**How to complete this task:**
State how many lines in the listing below contain the word "children", and write nothing else.

**Available data:**
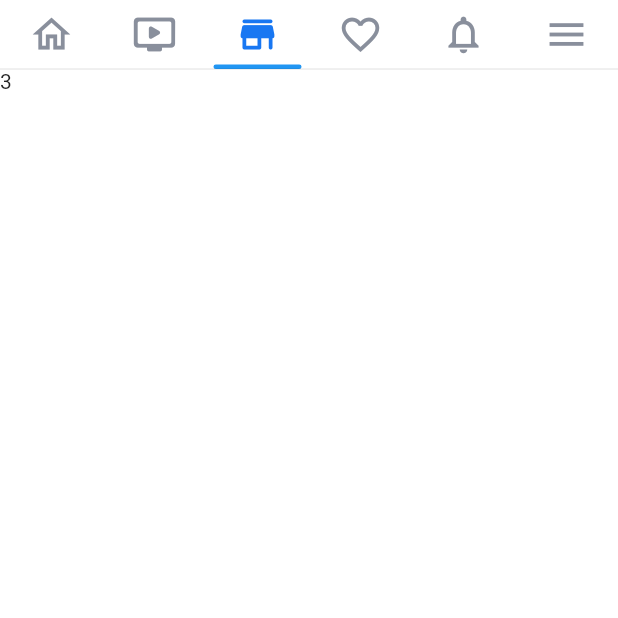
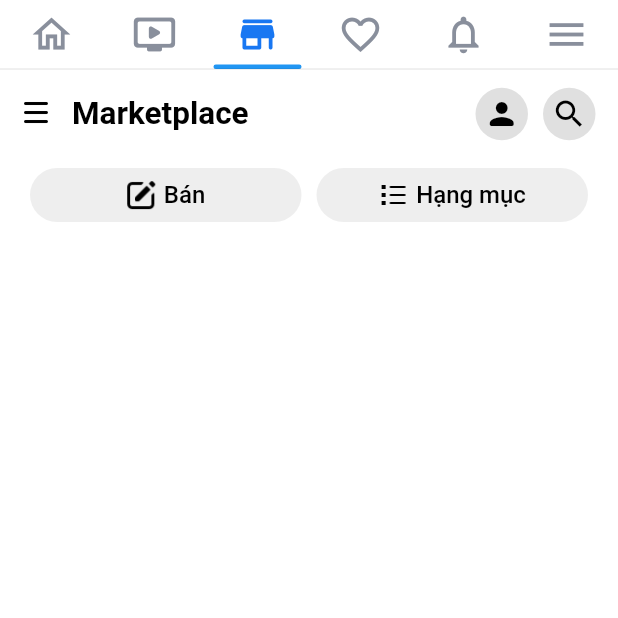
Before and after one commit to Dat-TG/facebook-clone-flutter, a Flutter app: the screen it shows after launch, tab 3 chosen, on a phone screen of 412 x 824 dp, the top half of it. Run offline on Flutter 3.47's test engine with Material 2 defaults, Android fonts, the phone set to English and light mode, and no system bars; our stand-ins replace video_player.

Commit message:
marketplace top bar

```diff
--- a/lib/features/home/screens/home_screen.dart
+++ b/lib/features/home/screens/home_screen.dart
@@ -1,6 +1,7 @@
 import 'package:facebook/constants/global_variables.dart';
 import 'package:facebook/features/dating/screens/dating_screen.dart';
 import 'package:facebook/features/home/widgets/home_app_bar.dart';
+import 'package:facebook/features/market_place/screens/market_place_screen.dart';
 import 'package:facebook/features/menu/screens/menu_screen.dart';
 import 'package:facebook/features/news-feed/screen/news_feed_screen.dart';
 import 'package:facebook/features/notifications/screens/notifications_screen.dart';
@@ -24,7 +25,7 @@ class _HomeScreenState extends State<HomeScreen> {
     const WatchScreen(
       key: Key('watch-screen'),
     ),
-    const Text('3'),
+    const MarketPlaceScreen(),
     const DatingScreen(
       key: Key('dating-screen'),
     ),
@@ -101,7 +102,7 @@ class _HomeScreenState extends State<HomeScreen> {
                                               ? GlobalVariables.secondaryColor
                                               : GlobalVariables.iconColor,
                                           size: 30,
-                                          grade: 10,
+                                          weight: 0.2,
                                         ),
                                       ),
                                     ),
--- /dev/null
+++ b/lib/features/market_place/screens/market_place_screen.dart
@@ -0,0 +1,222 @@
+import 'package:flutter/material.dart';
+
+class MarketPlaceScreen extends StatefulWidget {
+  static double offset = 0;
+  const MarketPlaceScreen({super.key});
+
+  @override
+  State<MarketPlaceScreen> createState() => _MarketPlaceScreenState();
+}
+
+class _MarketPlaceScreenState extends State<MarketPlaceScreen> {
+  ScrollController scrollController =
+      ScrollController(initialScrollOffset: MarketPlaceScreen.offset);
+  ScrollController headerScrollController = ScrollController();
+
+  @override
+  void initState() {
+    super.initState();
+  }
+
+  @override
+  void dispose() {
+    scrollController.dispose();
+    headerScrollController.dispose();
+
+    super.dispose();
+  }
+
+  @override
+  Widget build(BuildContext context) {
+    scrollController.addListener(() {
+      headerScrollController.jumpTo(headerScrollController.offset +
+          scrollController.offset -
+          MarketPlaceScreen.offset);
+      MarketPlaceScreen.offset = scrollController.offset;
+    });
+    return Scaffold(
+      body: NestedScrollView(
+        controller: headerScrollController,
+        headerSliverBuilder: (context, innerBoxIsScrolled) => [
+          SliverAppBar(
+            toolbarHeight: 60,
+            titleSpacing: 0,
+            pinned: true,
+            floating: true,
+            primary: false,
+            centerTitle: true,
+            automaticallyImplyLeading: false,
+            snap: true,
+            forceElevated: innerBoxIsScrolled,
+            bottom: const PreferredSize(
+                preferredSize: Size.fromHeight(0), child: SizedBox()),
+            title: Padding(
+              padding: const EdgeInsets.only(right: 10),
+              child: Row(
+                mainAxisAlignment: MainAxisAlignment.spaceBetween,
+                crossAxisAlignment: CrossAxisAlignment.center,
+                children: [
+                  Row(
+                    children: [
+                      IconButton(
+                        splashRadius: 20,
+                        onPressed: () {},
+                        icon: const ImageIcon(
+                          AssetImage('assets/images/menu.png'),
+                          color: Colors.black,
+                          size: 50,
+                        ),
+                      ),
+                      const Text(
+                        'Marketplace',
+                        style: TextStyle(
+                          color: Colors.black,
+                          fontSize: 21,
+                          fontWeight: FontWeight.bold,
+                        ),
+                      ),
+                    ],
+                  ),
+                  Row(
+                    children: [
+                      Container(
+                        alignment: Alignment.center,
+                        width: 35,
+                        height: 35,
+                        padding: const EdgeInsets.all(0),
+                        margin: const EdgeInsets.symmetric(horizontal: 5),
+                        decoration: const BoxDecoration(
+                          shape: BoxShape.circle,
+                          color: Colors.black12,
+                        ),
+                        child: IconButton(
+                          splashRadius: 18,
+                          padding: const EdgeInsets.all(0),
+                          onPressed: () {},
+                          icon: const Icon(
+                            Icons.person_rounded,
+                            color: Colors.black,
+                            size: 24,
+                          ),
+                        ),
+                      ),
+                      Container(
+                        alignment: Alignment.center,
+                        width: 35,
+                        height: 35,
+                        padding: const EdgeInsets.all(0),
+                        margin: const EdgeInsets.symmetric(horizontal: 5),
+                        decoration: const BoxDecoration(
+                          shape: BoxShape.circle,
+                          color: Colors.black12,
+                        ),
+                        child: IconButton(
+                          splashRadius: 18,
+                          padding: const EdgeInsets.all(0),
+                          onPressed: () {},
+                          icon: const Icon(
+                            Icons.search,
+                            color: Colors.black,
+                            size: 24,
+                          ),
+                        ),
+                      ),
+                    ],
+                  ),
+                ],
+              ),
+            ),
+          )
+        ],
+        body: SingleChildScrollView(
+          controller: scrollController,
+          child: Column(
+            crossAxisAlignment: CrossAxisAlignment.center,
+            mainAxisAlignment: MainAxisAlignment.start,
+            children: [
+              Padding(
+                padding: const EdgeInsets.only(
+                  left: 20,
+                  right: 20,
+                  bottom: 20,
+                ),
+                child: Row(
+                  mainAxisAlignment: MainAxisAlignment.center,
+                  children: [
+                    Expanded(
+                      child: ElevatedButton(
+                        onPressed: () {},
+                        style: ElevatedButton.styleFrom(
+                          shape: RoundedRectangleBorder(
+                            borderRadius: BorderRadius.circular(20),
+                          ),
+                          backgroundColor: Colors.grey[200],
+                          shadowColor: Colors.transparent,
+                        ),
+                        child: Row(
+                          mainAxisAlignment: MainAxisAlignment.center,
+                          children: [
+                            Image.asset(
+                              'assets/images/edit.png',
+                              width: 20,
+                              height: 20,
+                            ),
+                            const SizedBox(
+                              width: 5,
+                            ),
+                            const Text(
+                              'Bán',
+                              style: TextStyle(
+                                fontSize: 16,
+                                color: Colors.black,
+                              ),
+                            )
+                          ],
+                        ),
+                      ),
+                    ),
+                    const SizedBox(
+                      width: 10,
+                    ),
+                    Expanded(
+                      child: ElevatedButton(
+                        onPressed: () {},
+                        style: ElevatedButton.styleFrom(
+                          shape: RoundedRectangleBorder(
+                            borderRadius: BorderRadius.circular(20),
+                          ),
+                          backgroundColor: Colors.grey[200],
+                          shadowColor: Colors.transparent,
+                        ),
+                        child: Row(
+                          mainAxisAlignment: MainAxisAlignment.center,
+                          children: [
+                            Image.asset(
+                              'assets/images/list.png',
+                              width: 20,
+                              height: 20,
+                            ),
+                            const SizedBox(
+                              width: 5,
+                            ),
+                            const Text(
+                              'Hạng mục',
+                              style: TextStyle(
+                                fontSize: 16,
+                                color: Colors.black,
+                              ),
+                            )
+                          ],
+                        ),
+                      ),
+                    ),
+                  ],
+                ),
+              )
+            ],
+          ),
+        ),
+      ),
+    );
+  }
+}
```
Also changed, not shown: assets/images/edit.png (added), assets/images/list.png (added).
---
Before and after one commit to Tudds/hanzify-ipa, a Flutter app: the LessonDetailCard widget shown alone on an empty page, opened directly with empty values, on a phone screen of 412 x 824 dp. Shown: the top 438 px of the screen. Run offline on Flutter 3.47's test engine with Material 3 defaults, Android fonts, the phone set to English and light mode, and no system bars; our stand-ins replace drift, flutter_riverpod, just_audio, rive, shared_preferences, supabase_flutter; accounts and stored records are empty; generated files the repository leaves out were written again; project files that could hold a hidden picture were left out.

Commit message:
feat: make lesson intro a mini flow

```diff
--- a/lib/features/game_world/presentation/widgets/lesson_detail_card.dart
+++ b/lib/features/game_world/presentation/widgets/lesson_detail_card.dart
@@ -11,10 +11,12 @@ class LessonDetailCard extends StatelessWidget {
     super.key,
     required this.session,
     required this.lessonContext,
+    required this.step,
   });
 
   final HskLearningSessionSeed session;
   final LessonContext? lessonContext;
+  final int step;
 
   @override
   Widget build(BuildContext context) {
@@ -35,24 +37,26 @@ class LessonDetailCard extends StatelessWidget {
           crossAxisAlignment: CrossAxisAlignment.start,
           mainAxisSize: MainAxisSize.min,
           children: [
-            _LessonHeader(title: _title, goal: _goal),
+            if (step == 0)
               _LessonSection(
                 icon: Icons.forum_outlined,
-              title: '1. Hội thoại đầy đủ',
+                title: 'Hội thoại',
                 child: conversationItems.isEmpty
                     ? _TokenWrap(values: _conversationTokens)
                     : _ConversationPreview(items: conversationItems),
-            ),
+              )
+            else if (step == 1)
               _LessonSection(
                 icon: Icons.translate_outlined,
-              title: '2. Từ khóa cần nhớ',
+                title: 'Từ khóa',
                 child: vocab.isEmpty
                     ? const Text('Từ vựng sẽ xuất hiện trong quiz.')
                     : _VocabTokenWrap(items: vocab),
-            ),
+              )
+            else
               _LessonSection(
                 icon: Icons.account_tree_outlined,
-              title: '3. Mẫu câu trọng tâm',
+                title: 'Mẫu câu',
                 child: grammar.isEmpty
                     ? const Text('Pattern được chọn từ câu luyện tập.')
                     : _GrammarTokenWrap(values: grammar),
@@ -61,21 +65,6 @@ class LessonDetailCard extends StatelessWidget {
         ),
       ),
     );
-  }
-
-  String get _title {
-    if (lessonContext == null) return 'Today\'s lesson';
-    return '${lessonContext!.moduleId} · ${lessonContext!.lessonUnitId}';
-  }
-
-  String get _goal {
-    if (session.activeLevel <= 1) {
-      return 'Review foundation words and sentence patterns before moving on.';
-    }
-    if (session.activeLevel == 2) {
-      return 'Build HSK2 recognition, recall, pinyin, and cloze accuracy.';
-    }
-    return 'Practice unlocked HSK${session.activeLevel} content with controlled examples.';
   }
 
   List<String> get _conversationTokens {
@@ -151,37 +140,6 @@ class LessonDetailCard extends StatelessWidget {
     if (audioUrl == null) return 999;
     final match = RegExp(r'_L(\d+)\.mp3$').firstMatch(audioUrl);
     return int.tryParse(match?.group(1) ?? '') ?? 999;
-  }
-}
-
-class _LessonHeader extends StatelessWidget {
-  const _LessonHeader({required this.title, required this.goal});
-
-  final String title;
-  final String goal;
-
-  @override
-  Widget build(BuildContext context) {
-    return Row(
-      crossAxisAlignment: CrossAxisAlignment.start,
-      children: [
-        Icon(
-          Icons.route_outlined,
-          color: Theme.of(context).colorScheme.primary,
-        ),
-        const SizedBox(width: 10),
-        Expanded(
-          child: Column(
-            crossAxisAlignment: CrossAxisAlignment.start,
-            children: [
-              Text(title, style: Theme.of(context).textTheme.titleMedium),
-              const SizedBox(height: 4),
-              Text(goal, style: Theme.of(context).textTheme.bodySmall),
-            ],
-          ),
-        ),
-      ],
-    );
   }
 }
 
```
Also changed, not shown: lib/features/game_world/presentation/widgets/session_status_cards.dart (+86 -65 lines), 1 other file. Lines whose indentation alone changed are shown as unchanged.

**Exercise response:**
10